■ PROBLEM DESCRIPTION: Copy, from the entries below, each line in which the string "padding" appears.

Change detection data:
------------------------------------
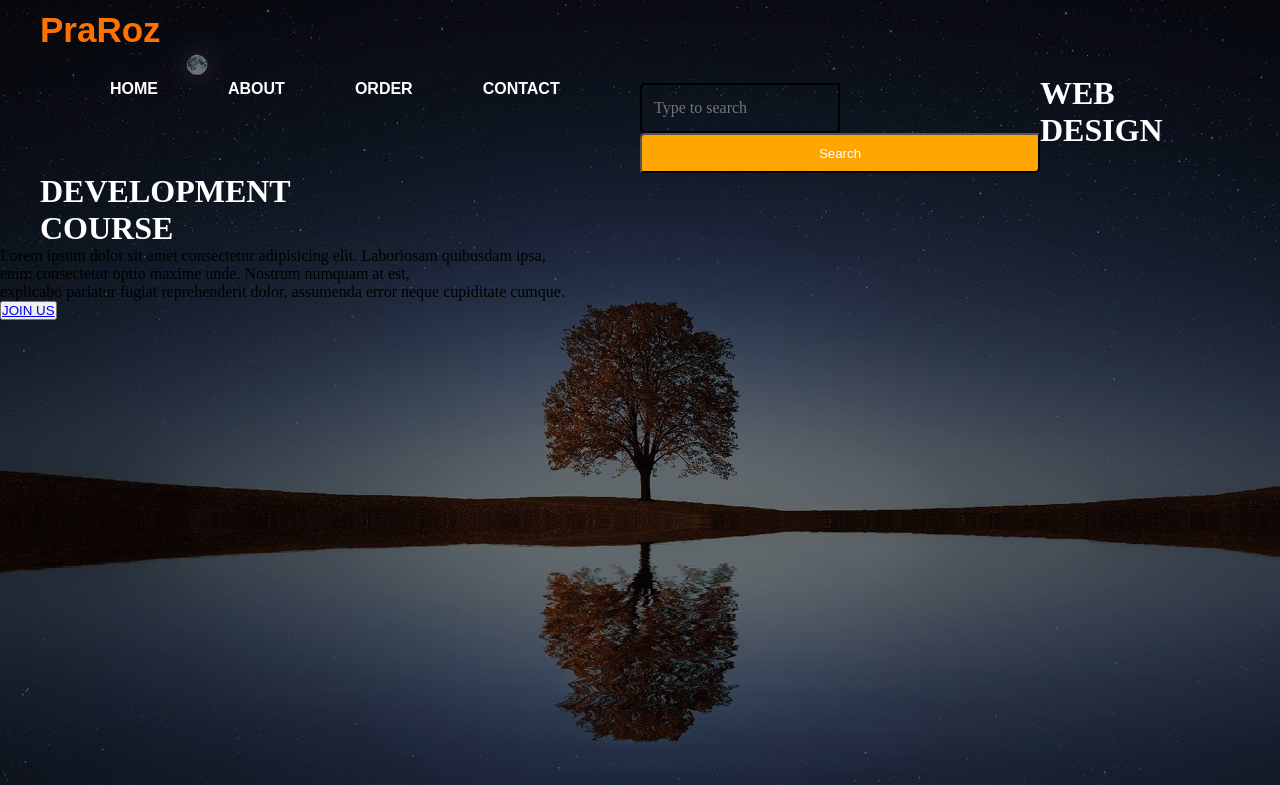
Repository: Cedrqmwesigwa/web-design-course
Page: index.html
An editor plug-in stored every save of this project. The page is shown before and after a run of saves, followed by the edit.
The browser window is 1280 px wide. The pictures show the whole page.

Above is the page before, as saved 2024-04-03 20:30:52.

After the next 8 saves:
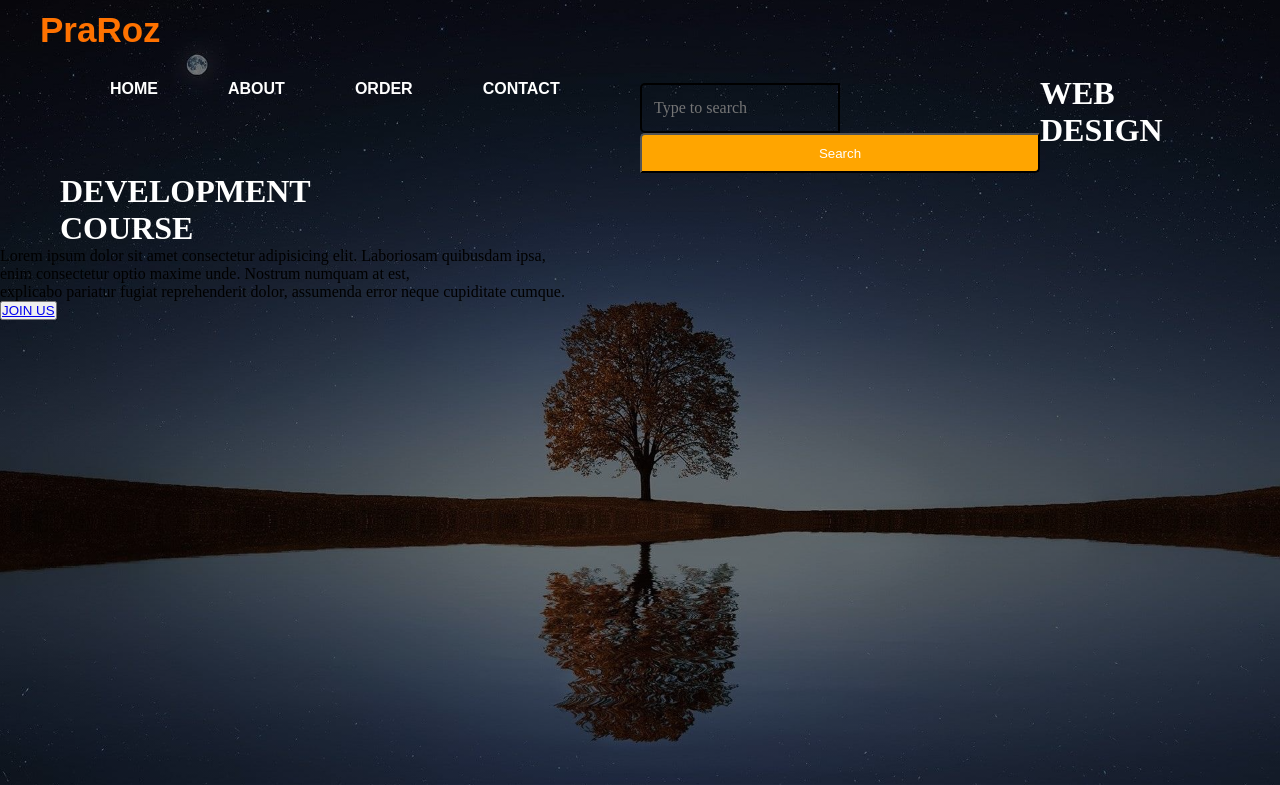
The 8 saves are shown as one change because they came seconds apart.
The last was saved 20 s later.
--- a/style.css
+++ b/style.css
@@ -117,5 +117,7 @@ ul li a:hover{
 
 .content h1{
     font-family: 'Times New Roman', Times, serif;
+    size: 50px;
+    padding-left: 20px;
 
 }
------------------------------------
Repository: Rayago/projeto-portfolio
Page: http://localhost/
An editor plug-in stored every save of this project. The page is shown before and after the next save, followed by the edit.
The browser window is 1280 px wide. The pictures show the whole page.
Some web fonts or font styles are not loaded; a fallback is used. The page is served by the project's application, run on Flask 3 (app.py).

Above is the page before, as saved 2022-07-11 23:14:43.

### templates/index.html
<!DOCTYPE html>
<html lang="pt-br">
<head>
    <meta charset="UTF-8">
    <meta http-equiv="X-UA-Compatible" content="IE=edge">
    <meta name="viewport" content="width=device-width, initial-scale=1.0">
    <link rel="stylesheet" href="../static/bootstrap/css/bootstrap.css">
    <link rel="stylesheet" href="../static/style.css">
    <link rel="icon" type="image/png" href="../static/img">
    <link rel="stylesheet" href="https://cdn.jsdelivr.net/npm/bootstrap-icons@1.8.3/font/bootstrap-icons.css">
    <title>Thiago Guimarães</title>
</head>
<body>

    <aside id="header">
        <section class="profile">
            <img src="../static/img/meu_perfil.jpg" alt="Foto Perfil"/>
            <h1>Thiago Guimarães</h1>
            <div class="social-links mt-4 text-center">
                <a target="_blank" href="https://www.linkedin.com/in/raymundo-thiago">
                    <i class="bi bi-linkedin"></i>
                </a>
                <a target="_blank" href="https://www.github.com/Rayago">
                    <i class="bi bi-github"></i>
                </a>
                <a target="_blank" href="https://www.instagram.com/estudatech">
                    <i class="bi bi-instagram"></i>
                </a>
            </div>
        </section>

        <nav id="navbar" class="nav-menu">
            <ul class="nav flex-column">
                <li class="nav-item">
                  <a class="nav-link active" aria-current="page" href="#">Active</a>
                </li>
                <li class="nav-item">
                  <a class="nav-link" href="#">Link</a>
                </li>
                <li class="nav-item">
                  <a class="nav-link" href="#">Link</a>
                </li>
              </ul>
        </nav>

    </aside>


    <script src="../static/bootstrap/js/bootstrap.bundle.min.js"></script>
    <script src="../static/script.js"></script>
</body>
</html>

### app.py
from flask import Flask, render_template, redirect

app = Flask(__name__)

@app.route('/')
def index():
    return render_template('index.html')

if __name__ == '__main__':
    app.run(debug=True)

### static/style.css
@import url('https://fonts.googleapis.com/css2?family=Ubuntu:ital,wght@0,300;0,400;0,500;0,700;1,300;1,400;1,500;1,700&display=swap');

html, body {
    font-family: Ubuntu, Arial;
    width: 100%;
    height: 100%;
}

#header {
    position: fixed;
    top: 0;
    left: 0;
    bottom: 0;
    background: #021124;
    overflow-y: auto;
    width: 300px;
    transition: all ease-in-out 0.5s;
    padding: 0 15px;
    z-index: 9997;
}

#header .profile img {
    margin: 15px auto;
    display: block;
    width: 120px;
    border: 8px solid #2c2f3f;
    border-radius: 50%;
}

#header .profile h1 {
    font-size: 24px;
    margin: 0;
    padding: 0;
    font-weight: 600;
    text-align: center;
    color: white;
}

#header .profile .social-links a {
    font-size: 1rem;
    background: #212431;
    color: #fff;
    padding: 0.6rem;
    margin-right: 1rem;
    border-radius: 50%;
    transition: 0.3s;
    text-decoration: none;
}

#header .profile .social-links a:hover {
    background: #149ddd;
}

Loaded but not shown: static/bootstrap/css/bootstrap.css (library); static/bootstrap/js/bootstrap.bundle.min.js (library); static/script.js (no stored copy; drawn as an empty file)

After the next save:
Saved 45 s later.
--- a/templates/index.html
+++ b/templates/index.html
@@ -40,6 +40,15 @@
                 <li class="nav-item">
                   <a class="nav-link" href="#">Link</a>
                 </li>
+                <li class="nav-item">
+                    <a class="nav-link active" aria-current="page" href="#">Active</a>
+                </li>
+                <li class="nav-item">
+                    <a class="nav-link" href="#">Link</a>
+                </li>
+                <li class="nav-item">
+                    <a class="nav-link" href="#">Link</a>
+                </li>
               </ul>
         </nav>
------------------------------------
■ TASK RESULT:
+    padding-left: 20px;
    padding: 0 15px;
    padding: 0;
    padding: 0.6rem;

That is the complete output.